### Work item
Output the records. Match them exactly.

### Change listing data
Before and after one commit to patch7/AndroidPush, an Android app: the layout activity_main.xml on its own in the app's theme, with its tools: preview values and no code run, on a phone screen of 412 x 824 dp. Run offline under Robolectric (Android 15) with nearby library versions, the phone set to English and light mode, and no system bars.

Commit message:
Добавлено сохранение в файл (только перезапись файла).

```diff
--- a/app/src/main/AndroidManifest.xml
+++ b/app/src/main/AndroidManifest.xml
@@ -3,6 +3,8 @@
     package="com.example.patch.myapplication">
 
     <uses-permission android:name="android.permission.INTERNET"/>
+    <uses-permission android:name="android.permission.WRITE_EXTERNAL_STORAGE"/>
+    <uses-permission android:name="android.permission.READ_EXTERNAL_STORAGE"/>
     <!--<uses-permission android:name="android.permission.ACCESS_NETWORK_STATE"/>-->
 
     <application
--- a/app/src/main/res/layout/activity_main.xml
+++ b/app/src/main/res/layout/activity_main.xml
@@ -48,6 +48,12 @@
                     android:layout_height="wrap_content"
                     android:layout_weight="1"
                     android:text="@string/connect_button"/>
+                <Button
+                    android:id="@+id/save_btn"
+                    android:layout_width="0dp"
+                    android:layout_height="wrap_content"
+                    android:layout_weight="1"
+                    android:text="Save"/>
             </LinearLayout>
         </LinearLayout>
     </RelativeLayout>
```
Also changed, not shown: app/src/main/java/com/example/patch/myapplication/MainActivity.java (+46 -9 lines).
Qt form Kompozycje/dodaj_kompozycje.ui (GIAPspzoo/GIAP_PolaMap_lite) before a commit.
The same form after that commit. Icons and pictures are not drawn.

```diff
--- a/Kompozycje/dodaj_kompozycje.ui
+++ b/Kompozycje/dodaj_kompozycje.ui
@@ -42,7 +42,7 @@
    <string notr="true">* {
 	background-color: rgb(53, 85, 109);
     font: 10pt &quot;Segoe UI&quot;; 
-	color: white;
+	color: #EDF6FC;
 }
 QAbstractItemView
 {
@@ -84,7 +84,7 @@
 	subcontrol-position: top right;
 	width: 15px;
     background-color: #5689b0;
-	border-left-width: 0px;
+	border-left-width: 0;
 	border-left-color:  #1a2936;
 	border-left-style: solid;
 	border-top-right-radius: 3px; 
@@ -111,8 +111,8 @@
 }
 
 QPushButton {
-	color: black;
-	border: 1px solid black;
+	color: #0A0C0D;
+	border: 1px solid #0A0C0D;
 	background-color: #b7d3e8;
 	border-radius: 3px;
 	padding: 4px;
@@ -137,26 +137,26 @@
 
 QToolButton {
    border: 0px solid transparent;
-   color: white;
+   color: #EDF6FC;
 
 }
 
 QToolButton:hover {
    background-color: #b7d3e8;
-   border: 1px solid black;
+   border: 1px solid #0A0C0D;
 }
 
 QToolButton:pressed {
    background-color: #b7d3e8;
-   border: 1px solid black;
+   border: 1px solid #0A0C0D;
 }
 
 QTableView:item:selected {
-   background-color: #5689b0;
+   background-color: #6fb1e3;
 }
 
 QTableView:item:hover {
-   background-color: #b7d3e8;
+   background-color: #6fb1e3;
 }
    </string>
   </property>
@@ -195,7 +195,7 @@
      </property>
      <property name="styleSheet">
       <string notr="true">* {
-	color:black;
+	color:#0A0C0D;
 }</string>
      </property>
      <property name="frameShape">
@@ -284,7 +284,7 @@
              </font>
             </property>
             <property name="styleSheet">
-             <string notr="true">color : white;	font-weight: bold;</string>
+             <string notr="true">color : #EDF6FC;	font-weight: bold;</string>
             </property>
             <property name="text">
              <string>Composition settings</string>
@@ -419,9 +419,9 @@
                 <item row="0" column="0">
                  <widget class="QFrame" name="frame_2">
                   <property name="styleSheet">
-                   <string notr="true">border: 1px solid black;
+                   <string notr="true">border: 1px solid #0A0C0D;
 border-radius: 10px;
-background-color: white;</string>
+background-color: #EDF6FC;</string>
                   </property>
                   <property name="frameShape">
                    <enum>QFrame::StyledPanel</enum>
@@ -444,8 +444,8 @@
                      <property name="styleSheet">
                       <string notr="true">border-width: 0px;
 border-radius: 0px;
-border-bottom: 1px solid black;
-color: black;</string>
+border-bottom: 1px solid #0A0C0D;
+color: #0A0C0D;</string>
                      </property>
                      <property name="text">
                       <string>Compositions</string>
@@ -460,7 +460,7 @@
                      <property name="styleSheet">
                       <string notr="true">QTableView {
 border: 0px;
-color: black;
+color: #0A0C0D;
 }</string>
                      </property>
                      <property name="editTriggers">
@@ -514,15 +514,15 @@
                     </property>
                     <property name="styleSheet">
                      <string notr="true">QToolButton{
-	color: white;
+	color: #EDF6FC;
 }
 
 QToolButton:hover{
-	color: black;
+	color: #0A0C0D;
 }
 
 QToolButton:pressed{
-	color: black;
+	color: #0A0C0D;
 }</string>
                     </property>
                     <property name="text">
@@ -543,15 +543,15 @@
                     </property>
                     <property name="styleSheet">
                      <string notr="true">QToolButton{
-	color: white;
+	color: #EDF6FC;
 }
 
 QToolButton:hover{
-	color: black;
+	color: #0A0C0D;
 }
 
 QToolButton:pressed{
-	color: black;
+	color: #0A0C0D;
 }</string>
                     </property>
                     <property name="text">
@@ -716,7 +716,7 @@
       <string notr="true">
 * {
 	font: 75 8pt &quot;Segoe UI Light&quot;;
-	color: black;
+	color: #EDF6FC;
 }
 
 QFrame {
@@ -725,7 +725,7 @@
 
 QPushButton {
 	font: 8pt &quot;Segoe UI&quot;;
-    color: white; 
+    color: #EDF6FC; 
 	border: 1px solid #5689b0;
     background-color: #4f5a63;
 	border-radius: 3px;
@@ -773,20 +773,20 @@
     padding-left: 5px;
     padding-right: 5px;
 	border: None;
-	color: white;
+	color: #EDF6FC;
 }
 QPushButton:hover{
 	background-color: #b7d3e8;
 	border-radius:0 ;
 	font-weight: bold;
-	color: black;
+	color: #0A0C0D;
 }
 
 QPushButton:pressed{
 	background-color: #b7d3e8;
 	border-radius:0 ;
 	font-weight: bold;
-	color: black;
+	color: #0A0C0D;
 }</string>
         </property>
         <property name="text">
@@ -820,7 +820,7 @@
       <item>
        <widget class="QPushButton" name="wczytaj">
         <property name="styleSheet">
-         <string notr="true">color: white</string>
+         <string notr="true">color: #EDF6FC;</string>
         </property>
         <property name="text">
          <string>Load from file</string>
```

### Answer for this exercise
Before and after one commit to patch7/AndroidPush, an Android app: the layout activity_main.xml on its own in the app's theme, with its tools: preview values and no code run, on a phone screen of 412 x 824 dp. Run offline under Robolectric (Android 15) with nearby library versions, the phone set to English and light mode, and no system bars.

Commit message:
Добавлено сохранение в файл (только перезапись файла).

```diff
--- a/app/src/main/AndroidManifest.xml
+++ b/app/src/main/AndroidManifest.xml
@@ -3,6 +3,8 @@
     package="com.example.patch.myapplication">
 
     <uses-permission android:name="android.permission.INTERNET"/>
+    <uses-permission android:name="android.permission.WRITE_EXTERNAL_STORAGE"/>
+    <uses-permission android:name="android.permission.READ_EXTERNAL_STORAGE"/>
     <!--<uses-permission android:name="android.permission.ACCESS_NETWORK_STATE"/>-->
 
     <application
--- a/app/src/main/res/layout/activity_main.xml
+++ b/app/src/main/res/layout/activity_main.xml
@@ -48,6 +48,12 @@
                     android:layout_height="wrap_content"
                     android:layout_weight="1"
                     android:text="@string/connect_button"/>
+                <Button
+                    android:id="@+id/save_btn"
+                    android:layout_width="0dp"
+                    android:layout_height="wrap_content"
+                    android:layout_weight="1"
+                    android:text="Save"/>
             </LinearLayout>
         </LinearLayout>
     </RelativeLayout>
```
Also changed, not shown: app/src/main/java/com/example/patch/myapplication/MainActivity.java (+46 -9 lines).
Qt form Kompozycje/dodaj_kompozycje.ui (GIAPspzoo/GIAP_PolaMap_lite) before a commit.
The same form after that commit. Icons and pictures are not drawn.

```diff
--- a/Kompozycje/dodaj_kompozycje.ui
+++ b/Kompozycje/dodaj_kompozycje.ui
@@ -42,7 +42,7 @@
    <string notr="true">* {
 	background-color: rgb(53, 85, 109);
     font: 10pt &quot;Segoe UI&quot;; 
-	color: white;
+	color: #EDF6FC;
 }
 QAbstractItemView
 {
@@ -84,7 +84,7 @@
 	subcontrol-position: top right;
 	width: 15px;
     background-color: #5689b0;
-	border-left-width: 0px;
+	border-left-width: 0;
 	border-left-color:  #1a2936;
 	border-left-style: solid;
 	border-top-right-radius: 3px; 
@@ -111,8 +111,8 @@
 }
 
 QPushButton {
-	color: black;
-	border: 1px solid black;
+	color: #0A0C0D;
+	border: 1px solid #0A0C0D;
 	background-color: #b7d3e8;
 	border-radius: 3px;
 	padding: 4px;
@@ -137,26 +137,26 @@
 
 QToolButton {
    border: 0px solid transparent;
-   color: white;
+   color: #EDF6FC;
 
 }
 
 QToolButton:hover {
    background-color: #b7d3e8;
-   border: 1px solid black;
+   border: 1px solid #0A0C0D;
 }
 
 QToolButton:pressed {
    background-color: #b7d3e8;
-   border: 1px solid black;
+   border: 1px solid #0A0C0D;
 }
 
 QTableView:item:selected {
-   background-color: #5689b0;
+   background-color: #6fb1e3;
 }
 
 QTableView:item:hover {
-   background-color: #b7d3e8;
+   background-color: #6fb1e3;
 }
    </string>
   </property>
@@ -195,7 +195,7 @@
      </property>
      <property name="styleSheet">
       <string notr="true">* {
-	color:black;
+	color:#0A0C0D;
 }</string>
      </property>
      <property name="frameShape">
@@ -284,7 +284,7 @@
              </font>
             </property>
             <property name="styleSheet">
-             <string notr="true">color : white;	font-weight: bold;</string>
+             <string notr="true">color : #EDF6FC;	font-weight: bold;</string>
             </property>
             <property name="text">
              <string>Composition settings</string>
@@ -419,9 +419,9 @@
                 <item row="0" column="0">
                  <widget class="QFrame" name="frame_2">
                   <property name="styleSheet">
-                   <string notr="true">border: 1px solid black;
+                   <string notr="true">border: 1px solid #0A0C0D;
 border-radius: 10px;
-background-color: white;</string>
+background-color: #EDF6FC;</string>
                   </property>
                   <property name="frameShape">
                    <enum>QFrame::StyledPanel</enum>
@@ -444,8 +444,8 @@
                      <property name="styleSheet">
                       <string notr="true">border-width: 0px;
 border-radius: 0px;
-border-bottom: 1px solid black;
-color: black;</string>
+border-bottom: 1px solid #0A0C0D;
+color: #0A0C0D;</string>
                      </property>
                      <property name="text">
                       <string>Compositions</string>
@@ -460,7 +460,7 @@
                      <property name="styleSheet">
                       <string notr="true">QTableView {
 border: 0px;
-color: black;
+color: #0A0C0D;
 }</string>
                      </property>
                      <property name="editTriggers">
@@ -514,15 +514,15 @@
                     </property>
                     <property name="styleSheet">
                      <string notr="true">QToolButton{
-	color: white;
+	color: #EDF6FC;
 }
 
 QToolButton:hover{
-	color: black;
+	color: #0A0C0D;
 }
 
 QToolButton:pressed{
-	color: black;
+	color: #0A0C0D;
 }</string>
                     </property>
                     <property name="text">
@@ -543,15 +543,15 @@
                     </property>
                     <property name="styleSheet">
                      <string notr="true">QToolButton{
-	color: white;
+	color: #EDF6FC;
 }
 
 QToolButton:hover{
-	color: black;
+	color: #0A0C0D;
 }
 
 QToolButton:pressed{
-	color: black;
+	color: #0A0C0D;
 }</string>
                     </property>
                     <property name="text">
@@ -716,7 +716,7 @@
       <string notr="true">
 * {
 	font: 75 8pt &quot;Segoe UI Light&quot;;
-	color: black;
+	color: #EDF6FC;
 }
 
 QFrame {
@@ -725,7 +725,7 @@
 
 QPushButton {
 	font: 8pt &quot;Segoe UI&quot;;
-    color: white; 
+    color: #EDF6FC; 
 	border: 1px solid #5689b0;
     background-color: #4f5a63;
 	border-radius: 3px;
@@ -773,20 +773,20 @@
     padding-left: 5px;
     padding-right: 5px;
 	border: None;
-	color: white;
+	color: #EDF6FC;
 }
 QPushButton:hover{
 	background-color: #b7d3e8;
 	border-radius:0 ;
 	font-weight: bold;
-	color: black;
+	color: #0A0C0D;
 }
 
 QPushButton:pressed{
 	background-color: #b7d3e8;
 	border-radius:0 ;
 	font-weight: bold;
-	color: black;
+	color: #0A0C0D;
 }</string>
         </property>
         <property name="text">
@@ -820,7 +820,7 @@
       <item>
        <widget class="QPushButton" name="wczytaj">
         <property name="styleSheet">
-         <string notr="true">color: white</string>
+         <string notr="true">color: #EDF6FC;</string>
         </property>
         <property name="text">
          <string>Load from file</string>
```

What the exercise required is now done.